**Requirement**
Write the full listing out again, word for word, but omit the pictures.

**Material for this exercise**

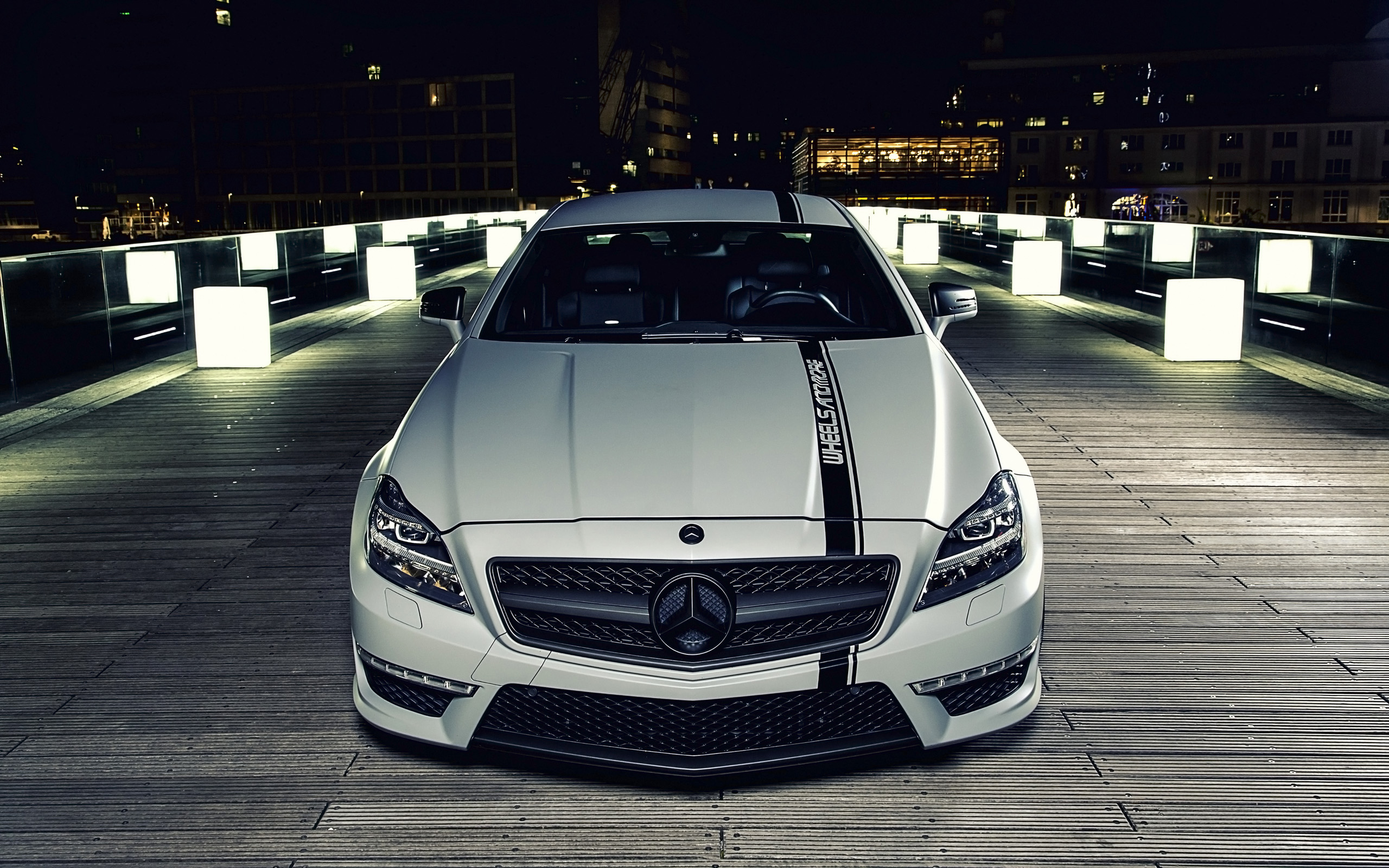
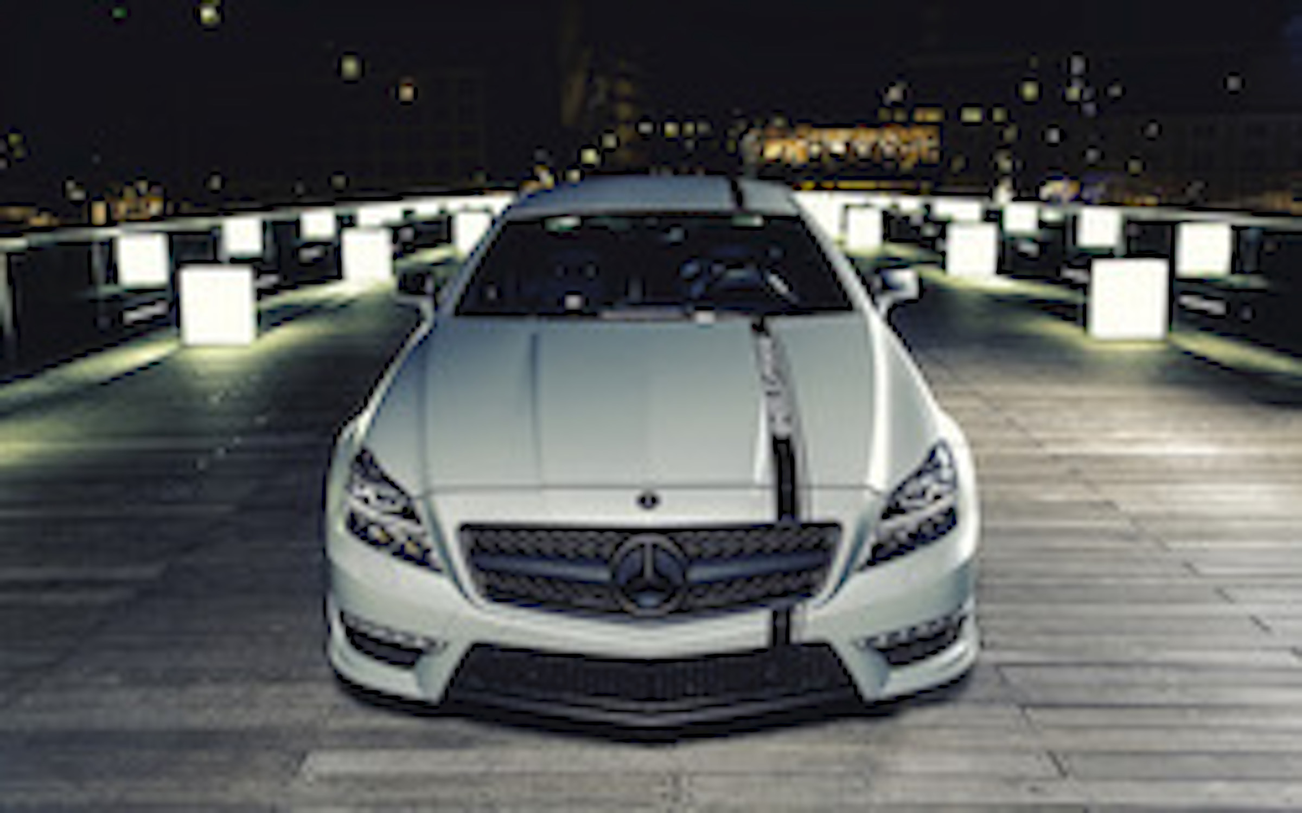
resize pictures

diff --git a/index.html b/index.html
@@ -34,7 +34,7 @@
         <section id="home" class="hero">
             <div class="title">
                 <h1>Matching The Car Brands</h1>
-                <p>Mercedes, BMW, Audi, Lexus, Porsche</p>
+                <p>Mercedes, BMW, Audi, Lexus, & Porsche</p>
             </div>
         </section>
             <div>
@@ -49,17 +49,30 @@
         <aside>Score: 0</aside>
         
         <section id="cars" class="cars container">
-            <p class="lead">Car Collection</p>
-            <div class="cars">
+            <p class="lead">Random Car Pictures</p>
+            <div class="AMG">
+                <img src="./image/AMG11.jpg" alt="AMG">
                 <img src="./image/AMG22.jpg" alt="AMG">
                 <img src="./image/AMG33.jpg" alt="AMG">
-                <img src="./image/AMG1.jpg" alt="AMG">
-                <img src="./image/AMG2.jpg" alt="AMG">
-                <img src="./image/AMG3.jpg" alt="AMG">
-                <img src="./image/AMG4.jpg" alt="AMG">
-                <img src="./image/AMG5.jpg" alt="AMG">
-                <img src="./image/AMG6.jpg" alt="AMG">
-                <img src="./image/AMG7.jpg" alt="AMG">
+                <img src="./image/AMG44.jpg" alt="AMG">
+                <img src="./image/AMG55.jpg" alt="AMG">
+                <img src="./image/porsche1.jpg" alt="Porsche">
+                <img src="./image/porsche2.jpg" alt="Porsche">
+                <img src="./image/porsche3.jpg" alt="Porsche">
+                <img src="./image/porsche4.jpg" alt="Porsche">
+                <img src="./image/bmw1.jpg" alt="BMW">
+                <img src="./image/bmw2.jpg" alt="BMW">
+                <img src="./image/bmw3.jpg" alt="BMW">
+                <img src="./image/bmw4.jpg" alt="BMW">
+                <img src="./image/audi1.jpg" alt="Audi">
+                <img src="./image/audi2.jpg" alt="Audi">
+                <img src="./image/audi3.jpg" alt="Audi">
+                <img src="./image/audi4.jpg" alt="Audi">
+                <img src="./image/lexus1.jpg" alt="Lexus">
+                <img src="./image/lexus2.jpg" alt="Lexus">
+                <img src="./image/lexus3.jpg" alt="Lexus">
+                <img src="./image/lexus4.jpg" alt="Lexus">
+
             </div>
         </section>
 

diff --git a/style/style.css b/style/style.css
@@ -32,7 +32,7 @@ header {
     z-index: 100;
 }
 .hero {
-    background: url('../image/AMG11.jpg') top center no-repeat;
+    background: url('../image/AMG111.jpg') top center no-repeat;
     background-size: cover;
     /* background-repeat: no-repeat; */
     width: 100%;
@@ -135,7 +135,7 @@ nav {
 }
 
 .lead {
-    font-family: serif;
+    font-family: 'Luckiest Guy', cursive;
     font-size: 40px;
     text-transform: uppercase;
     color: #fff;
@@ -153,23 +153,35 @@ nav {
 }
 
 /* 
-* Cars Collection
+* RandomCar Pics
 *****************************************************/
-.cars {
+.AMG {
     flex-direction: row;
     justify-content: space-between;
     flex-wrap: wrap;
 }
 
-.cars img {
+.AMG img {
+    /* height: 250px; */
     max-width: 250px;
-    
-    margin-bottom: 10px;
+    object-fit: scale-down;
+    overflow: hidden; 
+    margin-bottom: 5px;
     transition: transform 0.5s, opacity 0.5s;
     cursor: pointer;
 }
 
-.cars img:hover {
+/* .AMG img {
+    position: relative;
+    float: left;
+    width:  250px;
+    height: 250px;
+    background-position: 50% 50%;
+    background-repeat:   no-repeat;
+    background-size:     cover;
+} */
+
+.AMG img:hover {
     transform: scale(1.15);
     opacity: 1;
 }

**Exercise output**
resize pictures

diff --git a/index.html b/index.html
@@ -34,7 +34,7 @@
         <section id="home" class="hero">
             <div class="title">
                 <h1>Matching The Car Brands</h1>
-                <p>Mercedes, BMW, Audi, Lexus, Porsche</p>
+                <p>Mercedes, BMW, Audi, Lexus, & Porsche</p>
             </div>
         </section>
             <div>
@@ -49,17 +49,30 @@
         <aside>Score: 0</aside>
         
         <section id="cars" class="cars container">
-            <p class="lead">Car Collection</p>
-            <div class="cars">
+            <p class="lead">Random Car Pictures</p>
+            <div class="AMG">
+                <img src="./image/AMG11.jpg" alt="AMG">
                 <img src="./image/AMG22.jpg" alt="AMG">
                 <img src="./image/AMG33.jpg" alt="AMG">
-                <img src="./image/AMG1.jpg" alt="AMG">
-                <img src="./image/AMG2.jpg" alt="AMG">
-                <img src="./image/AMG3.jpg" alt="AMG">
-                <img src="./image/AMG4.jpg" alt="AMG">
-                <img src="./image/AMG5.jpg" alt="AMG">
-                <img src="./image/AMG6.jpg" alt="AMG">
-                <img src="./image/AMG7.jpg" alt="AMG">
+                <img src="./image/AMG44.jpg" alt="AMG">
+                <img src="./image/AMG55.jpg" alt="AMG">
+                <img src="./image/porsche1.jpg" alt="Porsche">
+                <img src="./image/porsche2.jpg" alt="Porsche">
+                <img src="./image/porsche3.jpg" alt="Porsche">
+                <img src="./image/porsche4.jpg" alt="Porsche">
+                <img src="./image/bmw1.jpg" alt="BMW">
+                <img src="./image/bmw2.jpg" alt="BMW">
+                <img src="./image/bmw3.jpg" alt="BMW">
+                <img src="./image/bmw4.jpg" alt="BMW">
+                <img src="./image/audi1.jpg" alt="Audi">
+                <img src="./image/audi2.jpg" alt="Audi">
+                <img src="./image/audi3.jpg" alt="Audi">
+                <img src="./image/audi4.jpg" alt="Audi">
+                <img src="./image/lexus1.jpg" alt="Lexus">
+                <img src="./image/lexus2.jpg" alt="Lexus">
+                <img src="./image/lexus3.jpg" alt="Lexus">
+                <img src="./image/lexus4.jpg" alt="Lexus">
+
             </div>
         </section>
 

diff --git a/style/style.css b/style/style.css
@@ -32,7 +32,7 @@ header {
     z-index: 100;
 }
 .hero {
-    background: url('../image/AMG11.jpg') top center no-repeat;
+    background: url('../image/AMG111.jpg') top center no-repeat;
     background-size: cover;
     /* background-repeat: no-repeat; */
     width: 100%;
@@ -135,7 +135,7 @@ nav {
 }
 
 .lead {
-    font-family: serif;
+    font-family: 'Luckiest Guy', cursive;
     font-size: 40px;
     text-transform: uppercase;
     color: #fff;
@@ -153,23 +153,35 @@ nav {
 }
 
 /* 
-* Cars Collection
+* RandomCar Pics
 *****************************************************/
-.cars {
+.AMG {
     flex-direction: row;
     justify-content: space-between;
     flex-wrap: wrap;
 }
 
-.cars img {
+.AMG img {
+    /* height: 250px; */
     max-width: 250px;
-    
-    margin-bottom: 10px;
+    object-fit: scale-down;
+    overflow: hidden; 
+    margin-bottom: 5px;
     transition: transform 0.5s, opacity 0.5s;
     cursor: pointer;
 }
 
-.cars img:hover {
+/* .AMG img {
+    position: relative;
+    float: left;
+    width:  250px;
+    height: 250px;
+    background-position: 50% 50%;
+    background-repeat:   no-repeat;
+    background-size:     cover;
+} */
+
+.AMG img:hover {
     transform: scale(1.15);
     opacity: 1;
 }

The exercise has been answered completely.